With COVID-19 slowly plaguing the UK, PM Boris Johnson, announced on the 18th of March that all schools would be closed by the end of Friday 20th. This would hopefully ‘apply further downward pressure' on the upward curve. Aside from those whose parents are keyworkers, students were soon bound home. The emergency announcement on the 24th March meant that the UK went into pseudo-lockdown, with only the essential shops being allowed to stay open and the citizens of the UK were permitted to leave their home for four reasons: shopping for basic necessities, a form of exercise, to care for a vulnerable person and to travel to and from work if necessary. With all these restrictions in place, most schools have turned to ‘remote learning’ or online classes, but are these a good temporary replacement for school lessons?

Currently at the Lady Eleanor Holles (LEH), Hampton School and many other schools, the medium which is being used to educate students is via Firefly, ‘an educational technology company… that provides virtual learning platforms to hundreds of schools around the world’. It is thought that normal school timetables are being used across schools. The idea would be that a teacher would set a task on Firefly, with a task description that tells you what you would be doing during your lesson. Whilst on paper, it seems like an effective method of teaching, many questions have been asked if it really is good for the education of students, especially for those in Year 10 and 12.

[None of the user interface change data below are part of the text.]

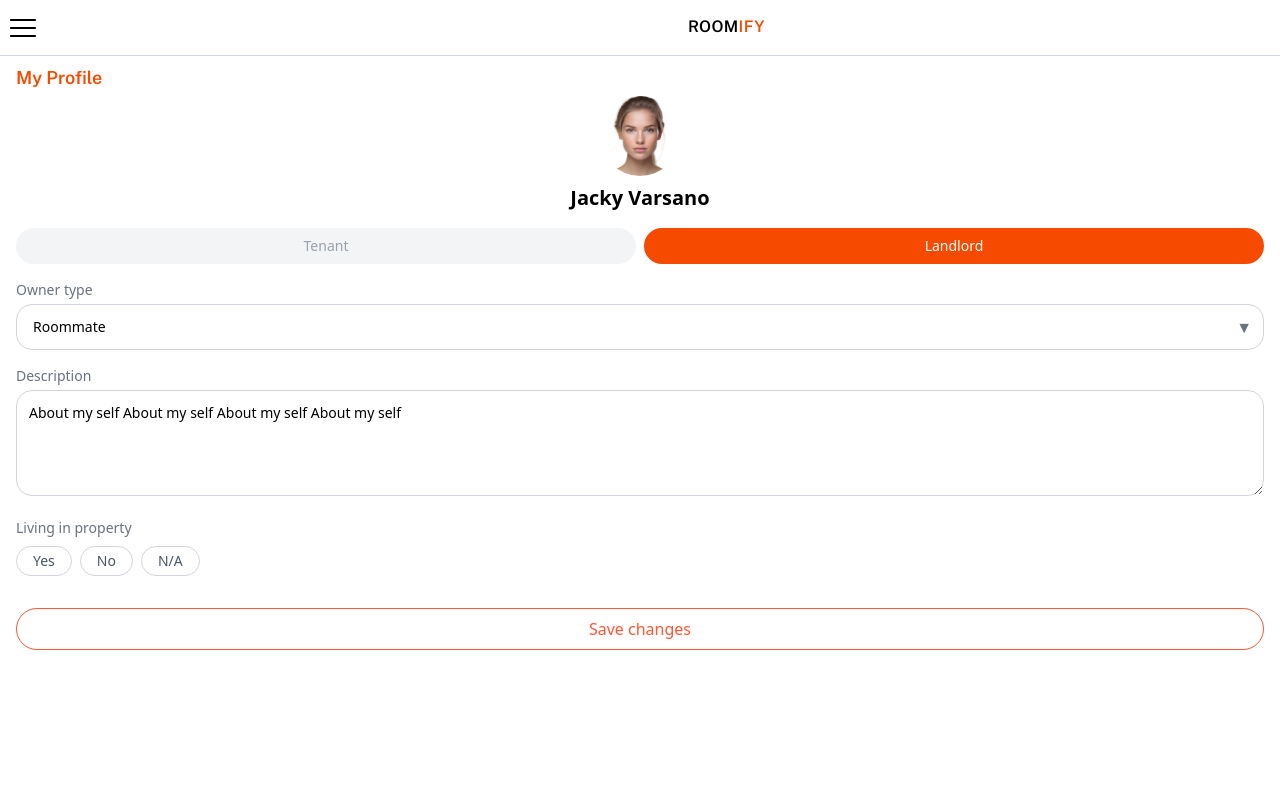
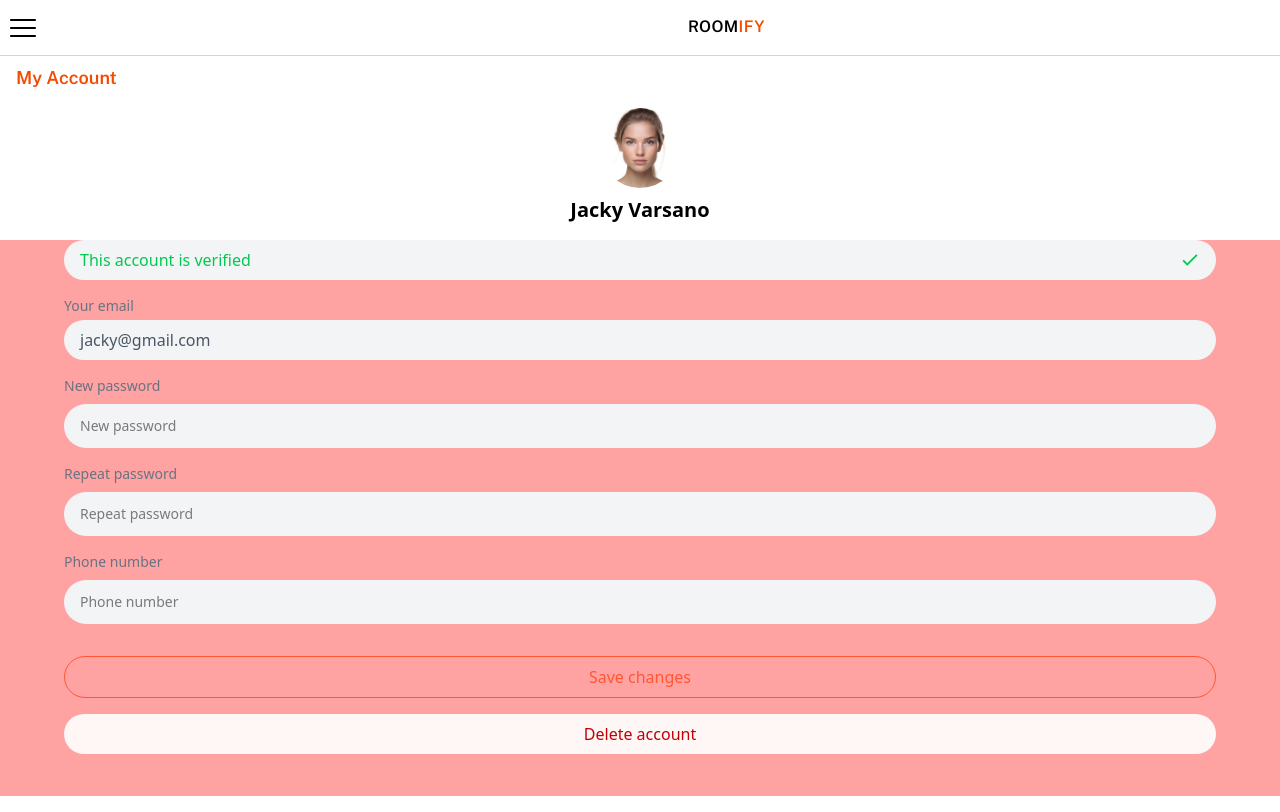
Before and after one commit to Lior-Lavon/Roomify-FE, a React (Vite) app: page /account in a window 1280 px wide. Built offline with nearby package versions, Linux system fonts and the light colour scheme.

Commit message:
fixing profile

```diff
--- a/src/pages/MyAccount/MyAccountV2.jsx
+++ b/src/pages/MyAccount/MyAccountV2.jsx
@@ -3,6 +3,7 @@ import { Pencil, Check } from "lucide-react";
 import FemaleImage from "../../assets/female.jpg";
 import { InputField, RoomCardMini, TopBar } from "../../components";
 import usePreventPullToRefresh from "../../utils/hooks/usePreventPullToRefresh";
+import { IoMdCheckmark } from "react-icons/io";
 
 const MyAccountV2 = () => {
   const topRef = useRef(null);
@@ -28,15 +29,16 @@ const MyAccountV2 = () => {
   }, []);
 
   return (
-    <div className="w-full h-full">
+    <div className="w-full h-screen min-h-screen-ios">
+      {/* Top Div */}
       <TopBar leftIcon="burger" />
 
       <p className="pl-4 mt-2 mb-1 text-lg sans-bold text-orange-600">
-        My Profile
+        My Account
       </p>
 
       {/* Profile Picture and Name */}
-      <div className="flex flex-col items-center">
+      <div className="flex mt-4 flex-col items-center" ref={topRef}>
         <img
           src={FemaleImage}
           alt="Profile"
@@ -45,139 +47,64 @@ const MyAccountV2 = () => {
         <h2 className="text-xl font-semibold">Jacky Varsano</h2>
       </div>
 
-      <div className="w-full h-full">
-        <div className="m-4">
-          <div className="flex gap-2" ref={topRef}>
-            <button
-              className={`flex-1 py-2 rounded-full text-sm ${
-                profileType === "Tenant"
-                  ? "bg-orange-600 text-white font-medium"
-                  : "bg-gray-100 text-gray-400"
-              }`}
-              onClick={() => handleProfileTypeChange("Tenant")}
-            >
-              Tenant
-            </button>
-            <button
-              className={`flex-1 py-2 rounded-full text-sm ${
-                profileType === "Landlord"
-                  ? "bg-orange-600 text-white font-medium"
-                  : "bg-gray-100 text-gray-400"
-              }`}
-              onClick={() => handleProfileTypeChange("Landlord")}
-            >
-              Landlord
-            </button>
-          </div>
-          {profileType === "Landlord" ? (
       <div
-              className="w-full flex flex-col gap-4 mt-4 overflow-y-auto overflow-hidden "
+        className="w-full mt-4 overflow-y-auto overflow-hidden bg-red-300"
         style={{ height: `${height}px` }}
       >
-              {/* Owner Type */}
-              <SelectField
-                label="Owner type"
-                options={[
-                  "Roommate",
-                  "Private Owner",
-                  "Real Estate Agent",
-                  "N/A",
-                ]}
-              />
+        <div className="w-[90%] mx-auto flex flex-col gap-4">
+          {/* account verified */}
+          <div className="w-full px-4 bg-gray-100 rounded-full flex items-center justify-between text-green-500">
+            <p className="my-2">This account is verified</p>
+            <IoMdCheckmark className="w-5 h-5" />
+          </div>
 
-              {/* Description */}
-              <div>
+          {/* Email */}
+          <div className="flex flex-col">
             <label className="text-sm text-gray-500 block mb-1">
-                  Description
+              Your email
             </label>
-                <textarea
-                  className="w-full rounded-2xl border border-gray-300 p-3 text-sm"
-                  rows={4}
-                  defaultValue="About my self About my self About my self About my self"
+            <div className="w-full px-4 bg-gray-100 rounded-full flex items-center justify-between text-gray-600">
+              <p className="my-2">jacky@gmail.com</p>
+            </div>
+          </div>
+
+          {/* Password */}
+          <div className="flex flex-col">
+            <label className="text-sm text-gray-500 block mb-1">
+              New password
+            </label>
+            <InputField label="" placeholder="New password" type="password" />
+          </div>
+
+          {/* Password */}
+          <div className="flex flex-col">
+            <label className="text-sm text-gray-500 block mb-1">
+              Repeat password
+            </label>
+            <InputField
+              label=""
+              placeholder="Repeat password"
+              type="password"
             />
           </div>
 
-              {/* Living in property */}
-              <YesNoToggle label="Living in property" />
+          {/* Phone number */}
+          <div className="flex flex-col">
+            <label className="text-sm text-gray-500 block mb-1">
+              Phone number
+            </label>
+            <InputField label="" placeholder="Phone number" type="text" />
+          </div>
 
-              <button className="w-full mt-4 border border-[#ff5733] text-[#ff5733] rounded-full py-2 ">
+          {/* Save changes */}
+          <div className="w-full flex flex-col gap-4 mb-10 mt-4">
+            <button className="border border-[#ff5733] text-[#ff5733] rounded-full py-2">
               Save changes
             </button>
-            </div>
-          ) : (
-            <div
-              className="w-full flex flex-col gap-4 mt-4 overflow-y-auto overflow-hidden"
-              style={{ height: `${height}px` }}
-            >
-              {/* Description */}
-              <div>
-                <label className="text-sm text-gray-500 block mb-1">
-                  Description
-                </label>
-                <textarea
-                  className="w-full rounded-2xl border border-gray-300 p-3 text-sm"
-                  rows={4}
-                  defaultValue="About my self About my self About my self About my self"
-                />
-              </div>
-
-              {/* Date of Birth */}
-              <InputField label="Date of birth" type="date" />
-
-              {/* Spoken Languages (Searchable Dropdown with Tags) */}
-              <SearchableMultiSelectField
-                label="Spoken languages"
-                options={[
-                  "English",
-                  "Dutch",
-                  "Arabic",
-                  "Spanish",
-                  "French",
-                  "German",
-                  "Italian",
-                ]}
-              />
-
-              {/* Living in Country */}
-              <SelectField
-                label="Country of residence"
-                options={["Netherlands", "Germany", "France", "Spain"]}
-              />
-
-              {/* Nationality */}
-              <SelectField
-                label="Nationality"
-                options={["Arab", "Dutch", "French", "Other"]}
-              />
-
-              {/* Status */}
-              <SelectField
-                label="Student"
-                options={[
-                  "Student",
-                  "Working Student",
-                  "Working",
-                  "Looking for a job",
-                ]}
-              />
-
-              {/* Education level */}
-              <SelectField
-                label="Status"
-                options={["College", "Bachelor", "Master", "...."]}
-              />
-
-              {/* Has a Pet */}
-              <YesNoToggle label="Pet" />
-
-              {/* Smoking Inside */}
-              <YesNoToggle label="Smoking" />
-
-              <button className="w-full mt-6 border border-[#ff5733] text-[#ff5733] rounded-full py-2 ">
-                Save changes
+            <button className="bg-[#fff6f6] text-[#c10002] rounded-full py-2">
+              Delete account
             </button>
           </div>
-          )}
         </div>
       </div>
     </div>
```
Lines whose indentation alone changed are shown as unchanged.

For subjects that are conceptually difficult to understand such as chemistry or biology, many of students have complained that by just filling out the sheets and reading however number of pages in the textbook is not enough to actually understand for example organic chemistry due to the sheer complexity of it. Additionally, some students work far better in the classroom than at home. Whether it is because they prefer the working environment in school or it is easier to learn and absorb facts with a qualified teacher to help you, the home environment is not always suitable for everyone, especially if you do not have a dedicated workspace.

The more pressing issue is, for those who are not as well off will have to face the challenge of trying to learn their GCSE or A-Level course without many or any resources. They may completely rely on the school computers, the wide array of book in the library or just maybe that all their subject textbooks are stored in school and are no longer accessible to them. Due to the ‘strict new curbs on life’, many students will be unable to learn new content. And for those who are kinetic learners, it will be especially difficult for them as there would be fewer practical activities to do since home does not have the appropriate resources.

On an informal poll done on Instagram, asking ‘Is remote learning is effective?’, 51 out of 63 voters replied with ‘no’, since you ‘don’t get as much done because there are stuff you can’t do with remote learning’. Auriel Beveridge, a student of LEH made a point that ‘discussion is non existent and when [you] send the teachers questions [via email] they take hours to reply’. Firefly had faced technical issues on the first two days of the working week when schools were shut, making it impossible for those schools who were using Firefly to learn or set any work. The 12 students who votes that remote learning was indeed effective argued back that ‘it’s only effective if people have enough motivation to learn’, hinting that students are the problem here, not the remote learning.

Student wellbeing may be worse at home when school are some students safe zone where they can interact with their friends, away from the clutches of an abusive household. Or, they find that staying at home for long periods of time slowly deteriorates their self-worth without the constant reassurance from their friends. Furthermore, students who attend school counselling session may struggle significantly without their scheduled session with the counsellor. With some students’ wellbeing gradually crumbling, it is near certain that their academic performance at home, with little contact to teachers, will not be at the best that it could be. It is also inevitable for all who are under this lockdown to have their mental health worsen, even if they were before free from any mental health conditions. Due to students being confined in our homes with little sense of community, little human contact and limited physical contact, this could result in the nation coming out of the lockdown with an array of mental health issues that will need to be helped with, potentially leading to another massive strain on the NHS but rather on ventilators and beds, it will be on counsellors, psychiatrists and therapists.

There are ways to mitigate the issues from remote learning. As a Year 12 student, whilst I am personally not keen on the idea of having video conferences with my teachers as a substitute for lessons, it seems to be the only other option which is better than the current system where you are blindly set work, either ‘way too much or way too little’. The video conferences could possibly create, however poor it is, a sense of community online, seeing your friends faces daily like a normal school.There still complications, mainly on the safeguarding of the students, as it is up in the air whether teachers being able to see the home environment of their students is appropriate or not.

Albeit the negative response from the students about the remote learning experience, we should be thankful that there is effort being put in for us to at least be given the opportunity to learn at home, even if it is a little difficult.

Written by Jane Lee